This exhibition is included in General Admission.
Join now and see it free, or reserve a ticket.

In Los Angeles, Haunted Screens is presented by LACMA in association with the Academy of Motion Picture Arts and Sciences and is generously supported by the Leonardo DiCaprio Foundation and Riza Aziz.


Image: Unknown, "M", 1931, Germany, Lithograph printed in black, beige and red on wove paper mounted on linen, Dimensions: Image: 53 1/8 x 35 7/16 in. (134.94 x 90.01 cm); Sheet: 55 1/2 x 37 in. (140.97 x 93.98 cm), Gift of the Robert Gore Rifkind Collection, Beverly Hills, CA, Los Angeles County Museum of Art, Robert Gore Rifkind Center for German Expressionist Studies, M.2003.115.9.


Haunted Screens: German Cinema in the 1920s

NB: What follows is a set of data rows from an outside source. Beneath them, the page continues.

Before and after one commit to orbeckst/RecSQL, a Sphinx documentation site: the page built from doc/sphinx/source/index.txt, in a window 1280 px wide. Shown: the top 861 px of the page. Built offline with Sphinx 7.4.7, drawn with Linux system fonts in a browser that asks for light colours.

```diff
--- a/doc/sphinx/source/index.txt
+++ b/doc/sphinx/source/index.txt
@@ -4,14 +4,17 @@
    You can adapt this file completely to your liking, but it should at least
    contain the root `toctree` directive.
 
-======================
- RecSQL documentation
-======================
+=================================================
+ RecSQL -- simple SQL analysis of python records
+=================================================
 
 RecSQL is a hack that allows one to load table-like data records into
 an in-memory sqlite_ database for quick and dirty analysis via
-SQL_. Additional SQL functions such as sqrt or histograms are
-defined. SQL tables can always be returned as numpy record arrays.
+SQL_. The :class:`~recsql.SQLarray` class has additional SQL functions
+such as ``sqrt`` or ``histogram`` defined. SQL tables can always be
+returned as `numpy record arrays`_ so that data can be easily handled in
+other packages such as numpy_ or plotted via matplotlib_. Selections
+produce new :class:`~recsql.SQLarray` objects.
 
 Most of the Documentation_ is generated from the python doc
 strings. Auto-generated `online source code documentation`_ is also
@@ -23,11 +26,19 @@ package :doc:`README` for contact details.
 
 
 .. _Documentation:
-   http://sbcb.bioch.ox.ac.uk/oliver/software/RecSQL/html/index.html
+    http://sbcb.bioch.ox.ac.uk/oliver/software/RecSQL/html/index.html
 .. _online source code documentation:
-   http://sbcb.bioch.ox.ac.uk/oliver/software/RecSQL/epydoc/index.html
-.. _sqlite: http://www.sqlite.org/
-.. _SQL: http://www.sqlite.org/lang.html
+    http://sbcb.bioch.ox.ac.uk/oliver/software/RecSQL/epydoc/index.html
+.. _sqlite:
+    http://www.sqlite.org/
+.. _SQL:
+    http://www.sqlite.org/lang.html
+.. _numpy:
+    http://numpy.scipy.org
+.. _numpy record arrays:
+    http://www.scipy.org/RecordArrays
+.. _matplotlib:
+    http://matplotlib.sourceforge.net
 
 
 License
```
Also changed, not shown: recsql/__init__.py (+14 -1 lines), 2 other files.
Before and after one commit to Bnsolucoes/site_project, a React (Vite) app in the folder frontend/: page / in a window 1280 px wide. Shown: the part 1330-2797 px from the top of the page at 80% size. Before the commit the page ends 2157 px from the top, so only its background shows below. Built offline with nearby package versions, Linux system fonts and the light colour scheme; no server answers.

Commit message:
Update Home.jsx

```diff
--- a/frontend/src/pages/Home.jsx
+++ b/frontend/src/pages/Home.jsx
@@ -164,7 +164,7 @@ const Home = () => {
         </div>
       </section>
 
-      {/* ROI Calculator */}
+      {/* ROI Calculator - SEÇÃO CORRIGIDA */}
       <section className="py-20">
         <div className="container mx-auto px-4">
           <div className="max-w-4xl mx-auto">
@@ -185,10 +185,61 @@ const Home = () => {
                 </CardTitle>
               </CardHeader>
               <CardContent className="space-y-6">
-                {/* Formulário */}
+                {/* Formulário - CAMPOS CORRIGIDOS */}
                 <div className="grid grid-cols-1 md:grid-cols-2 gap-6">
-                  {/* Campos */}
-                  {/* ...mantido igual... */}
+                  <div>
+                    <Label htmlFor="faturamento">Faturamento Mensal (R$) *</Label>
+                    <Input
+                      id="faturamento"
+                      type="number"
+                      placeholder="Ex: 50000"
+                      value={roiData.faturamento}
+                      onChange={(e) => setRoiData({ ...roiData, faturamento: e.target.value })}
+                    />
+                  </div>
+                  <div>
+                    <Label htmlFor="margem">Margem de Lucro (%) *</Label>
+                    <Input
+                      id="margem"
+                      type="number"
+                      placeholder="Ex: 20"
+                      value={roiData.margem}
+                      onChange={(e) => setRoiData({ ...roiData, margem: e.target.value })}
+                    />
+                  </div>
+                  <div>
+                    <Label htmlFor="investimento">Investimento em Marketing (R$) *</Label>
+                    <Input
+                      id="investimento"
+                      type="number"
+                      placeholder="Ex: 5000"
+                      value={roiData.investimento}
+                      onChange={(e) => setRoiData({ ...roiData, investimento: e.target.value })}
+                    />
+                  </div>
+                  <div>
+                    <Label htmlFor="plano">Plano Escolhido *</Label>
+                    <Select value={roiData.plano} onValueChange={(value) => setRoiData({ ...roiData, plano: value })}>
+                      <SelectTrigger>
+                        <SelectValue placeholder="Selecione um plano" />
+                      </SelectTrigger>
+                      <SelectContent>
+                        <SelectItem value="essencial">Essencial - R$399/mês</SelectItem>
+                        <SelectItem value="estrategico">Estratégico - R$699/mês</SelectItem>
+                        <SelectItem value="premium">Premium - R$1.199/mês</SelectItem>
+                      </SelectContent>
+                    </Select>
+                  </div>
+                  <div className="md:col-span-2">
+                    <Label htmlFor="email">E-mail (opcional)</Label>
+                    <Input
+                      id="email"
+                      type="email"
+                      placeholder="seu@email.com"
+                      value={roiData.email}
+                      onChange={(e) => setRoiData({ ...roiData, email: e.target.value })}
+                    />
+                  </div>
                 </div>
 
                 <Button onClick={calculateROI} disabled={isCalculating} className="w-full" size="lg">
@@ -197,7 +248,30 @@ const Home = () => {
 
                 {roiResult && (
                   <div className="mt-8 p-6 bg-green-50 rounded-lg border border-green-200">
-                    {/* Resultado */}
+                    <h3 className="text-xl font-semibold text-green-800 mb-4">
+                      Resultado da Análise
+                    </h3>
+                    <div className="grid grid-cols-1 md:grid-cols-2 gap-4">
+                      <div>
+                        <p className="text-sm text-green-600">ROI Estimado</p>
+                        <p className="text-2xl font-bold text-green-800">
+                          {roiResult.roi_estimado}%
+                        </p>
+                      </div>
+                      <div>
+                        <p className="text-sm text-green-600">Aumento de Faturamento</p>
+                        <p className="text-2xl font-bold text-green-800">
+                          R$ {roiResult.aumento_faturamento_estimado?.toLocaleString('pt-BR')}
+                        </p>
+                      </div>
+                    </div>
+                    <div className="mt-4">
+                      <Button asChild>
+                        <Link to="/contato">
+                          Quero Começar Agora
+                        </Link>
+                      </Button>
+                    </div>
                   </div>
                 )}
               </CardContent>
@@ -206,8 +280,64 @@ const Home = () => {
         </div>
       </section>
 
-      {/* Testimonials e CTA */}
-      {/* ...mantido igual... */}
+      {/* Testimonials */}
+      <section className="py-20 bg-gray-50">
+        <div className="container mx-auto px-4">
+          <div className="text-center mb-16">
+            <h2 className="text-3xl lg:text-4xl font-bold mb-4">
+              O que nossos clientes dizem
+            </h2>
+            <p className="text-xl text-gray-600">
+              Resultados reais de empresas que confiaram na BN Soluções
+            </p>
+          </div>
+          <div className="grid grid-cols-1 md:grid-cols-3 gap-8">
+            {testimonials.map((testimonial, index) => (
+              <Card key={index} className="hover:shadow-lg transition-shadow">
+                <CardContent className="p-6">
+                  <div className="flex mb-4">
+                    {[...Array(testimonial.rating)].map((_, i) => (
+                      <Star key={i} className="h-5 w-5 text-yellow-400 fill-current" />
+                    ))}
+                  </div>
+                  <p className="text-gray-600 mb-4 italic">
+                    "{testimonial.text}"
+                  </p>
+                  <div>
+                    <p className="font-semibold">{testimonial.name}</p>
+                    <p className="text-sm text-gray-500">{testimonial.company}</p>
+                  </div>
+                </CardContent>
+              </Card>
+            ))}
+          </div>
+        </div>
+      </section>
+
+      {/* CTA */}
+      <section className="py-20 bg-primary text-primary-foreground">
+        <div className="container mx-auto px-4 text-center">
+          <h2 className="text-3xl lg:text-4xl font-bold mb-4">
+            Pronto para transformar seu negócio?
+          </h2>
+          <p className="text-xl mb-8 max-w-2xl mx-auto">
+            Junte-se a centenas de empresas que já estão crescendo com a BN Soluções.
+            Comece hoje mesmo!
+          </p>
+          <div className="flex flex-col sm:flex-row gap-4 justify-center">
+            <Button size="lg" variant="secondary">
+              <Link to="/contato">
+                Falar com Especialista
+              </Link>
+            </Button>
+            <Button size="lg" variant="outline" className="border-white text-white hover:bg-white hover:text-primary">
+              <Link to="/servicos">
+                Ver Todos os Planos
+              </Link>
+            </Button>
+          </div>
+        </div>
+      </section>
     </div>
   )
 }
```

Reflecting on the 1920s, when he came to prominence 
as a film director, Fritz Lang said: “Perhaps never before was there a time that sought new forms through which to express itself with such reckless determination.” Thus Lang characterized the zeitgeist of the Weimar Republic...